As part of the Curator's Choice series, I asked Elizabeth Goring – who was recommended to me, but whom I didn't know – to talk about her favorite piece. Since then I have spoken to her several times and have found that she brings an slightly different perspective to her love of jewelry. Usually a curator will respond with a piece from their museum's collection but Elizabeth had recently retired from her position at the National Museums of Scotland and so she reponds with a story about a piece she owns. Her connection to the study of archelogy is crucial to the story – and might just demonstrate a crucial link between that practice and comtemporary jewelry itself.
All objects can tell stories to those prepared to listen; jewels, by their very nature, are perhaps able to relate the most personal. The story of the piece I have chosen from my own collection of jewelry is one of a gift, given in friendship and returned in friendship – with an extraordinary level of interest.

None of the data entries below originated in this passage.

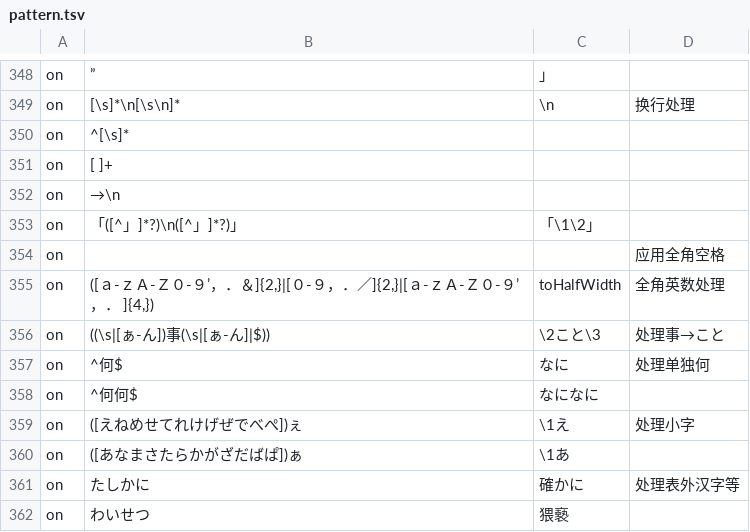
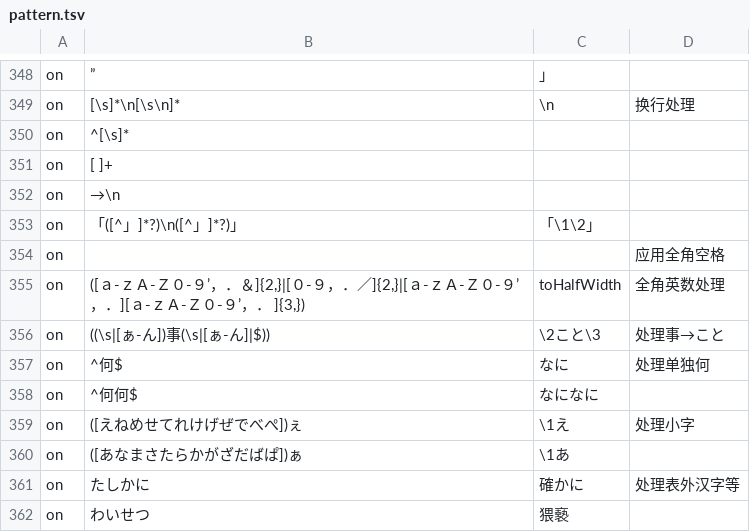
Before and after one commit to Nekomoekissaten-SUB/nekomoe-jp-formatter, a TSV file: dist/pattern.tsv, drawn as a sheet; only a part is shown, gaps mark what is left out; the diff names each change by its address in the sheet, - before the commit and + after, or states it on an @@ line.

Commit message:
半角转换部分排除开头空格

```diff
--- a/dist/pattern.tsv
+++ b/dist/pattern.tsv
-B355: …９’，． ]{4,})
+B355: …９’，．][ａ-ｚＡ-Ｚ０-９’，． ]{3,})
```
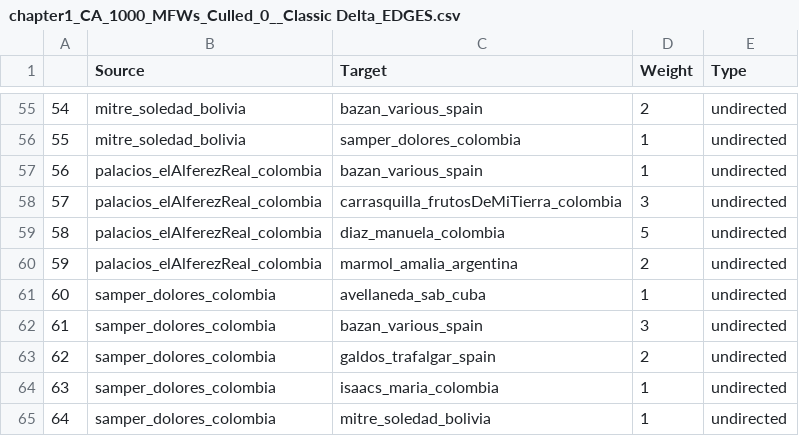
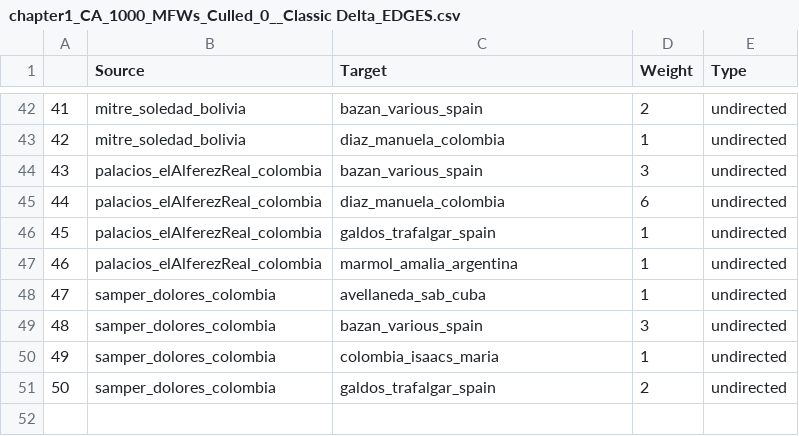
Before and after one commit to reganna/thesisCodeAndRevisions, a CSV file: chapters/chapter1/chapter1_CA_1000_MFWs_Culled_0__Classic Delta_EDGES.csv, drawn as a sheet; only a part is shown, gaps mark what is left out; removed rows and columns are numbered as before the commit, all else as after; the diff covers the shown part only; the diff names each change by its address in the sheet, - before the commit and + after, or states it on an @@ line.

```diff
--- a/chapters/chapter1/chapter1_CA_1000_MFWs_Culled_0__Classic Delta_EDGES.csv
+++ b/chapters/chapter1/chapter1_CA_1000_MFWs_Culled_0__Classic Delta_EDGES.csv
@@ column A renumbered between rows 11 and 51 @@
-C43 (Target): samper_dolores_colombia
+C43 (Target): diaz_manuela_colombia
-D44 (Weight): 1
+D44 (Weight): 3
-C45 (Target): carrasquilla_frutosDeMiTierra_colombia
+C45 (Target): diaz_manuela_colombia
-D45 (Weight): 3
+D45 (Weight): 6
-C46 (Target): diaz_manuela_colombia
+C46 (Target): galdos_trafalgar_spain
-D46 (Weight): 5
+D46 (Weight): 1
-D47 (Weight): 2
+D47 (Weight): 1
+row 50: 49 | samper_dolores_colombia | colombia_isaacs_maria | 1 | undirected
-row 64: 63 | samper_dolores_colombia | isaacs_maria_colombia | 1 | undirected
-row 65: 64 | samper_dolores_colombia | mitre_soledad_bolivia | 1 | undirected
```
Also changed, not shown: 4 added rows, 17 removed rows and 32 edited cells elsewhere in this file, 48 other files.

My professional life has combined two parallel but interwoven strands. Many people know me as a contemporary jewelry specialist. I was Curator of Modern Jewelry at the National Museums of Scotland for more than twenty years, where I built a major international public collection. But I am also an archaeologist and I simultaneously held the post of Curator of Mediterranean Archaeology at the same museum. The two strands are interlinked by a passionate interest in the making and purpose of jewelry.